Another area in the throes of global change is Artificial Intelligence. Cloud technology and ever smarter software will displace millions of labor class jobs around the world. Again, corporate interests see a time when job salaries and jobs can be eliminated – without obligation to the jobless employees.
Further, world population is in dire straits. For the developed nations, including the US, demographics are skewed toward older, retired individuals who no longer contribute to the economy; rather, the nations must support the retirees – a double whammy.
Under developed nations suffer corrupt governments or oligarchies. There is no dependable economy. 20 million people in North Africa face starvation.
Finally, Planet Earth is changing. Only the fossil fuel industry and its allies refuse to accept global warming despite visible, three dimensional evidence.
There are many other collapsing systems that humans depend on in the environment. The list above is a collection of economic issues in serious disrepair as the world moves into a truly new age.
Will the great experiment survive?

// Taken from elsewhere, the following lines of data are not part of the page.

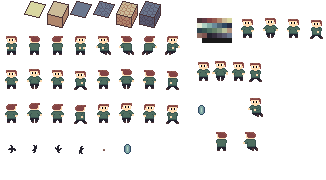
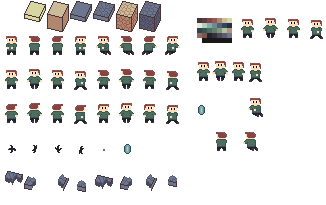
pretty falling floor animation

diff --git a/script/Tiles.js b/script/Tiles.js
@@ -69,7 +69,7 @@ ld49.tiles.FallingFloor = class extends Tile {
     }
 
     update(game, dt) {
-        this.fall -= dt * 4;
+        this.fall -= dt * 2;
         if (this.fall < 0) {
             this.fall = 0;
         }
@@ -77,7 +77,18 @@ ld49.tiles.FallingFloor = class extends Tile {
 
     draw(renderer) {
         if (this.fall > 0) {
-            renderer.draw(this.icon, this.x, this.y, 3 * (this.fall - 1) - 1);
+            const [dx1, dy1] = debrisOffset(2, -4);
+            const [dx2, dy2] = debrisOffset(-4, 0);
+            const [dx3, dy3] = debrisOffset(4, 0);
+            const [dx4, dy4] = debrisOffset(1, 5);
+            const p1 = Math.max(0, (1 - this.fall) * 8);
+            const p2 = Math.max(0, (1 - this.fall) * 7 - 4);
+            const p3 = Math.max(0, (1 - this.fall) * 8 - 2.5);
+            const p4 = Math.max(0, (1 - this.fall) * 6 - 1.3);
+            if (p1 < 3) renderer.draw(44, this.x + dx1, this.y + dy1, -1 - p1);
+            if (p2 < 3) renderer.draw(45, this.x + dx2, this.y + dy2, -1 - p2);
+            if (p3 < 3) renderer.draw(46, this.x + dx3, this.y + dy3, -1 - p3);
+            if (p4 < 3) renderer.draw(47, this.x + dx4, this.y + dy4, -1 - p4);
         }
     }
 
@@ -148,3 +159,7 @@ ld49.tiles.OutsideVoid = class extends Tile {
 
     draw(renderer) {}
 };
+
+function debrisOffset(x, y) {
+    return [(13 * x + 6 * y) / 213, (x - 5 * y) / 71];
+}

diff --git a/ideas.md b/ideas.md
@@ -6,7 +6,7 @@ todo:
 * ~~remember unlocked levels/scores~~
 * ~~throw hook animation~~
 * ~~pull animation~~
-* nice floor break animation
+* ~~nice floor break animation~~
 * nice wall break animation
 * sounds
     * floor crack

 “If You Can Keep It” by Eric Metaxas, copyright 2016, Penguin Random House. ISBN 9781101979983 hardbound — ISBN 9781101980002 ebook. $26.00 hardbound. Or see your library.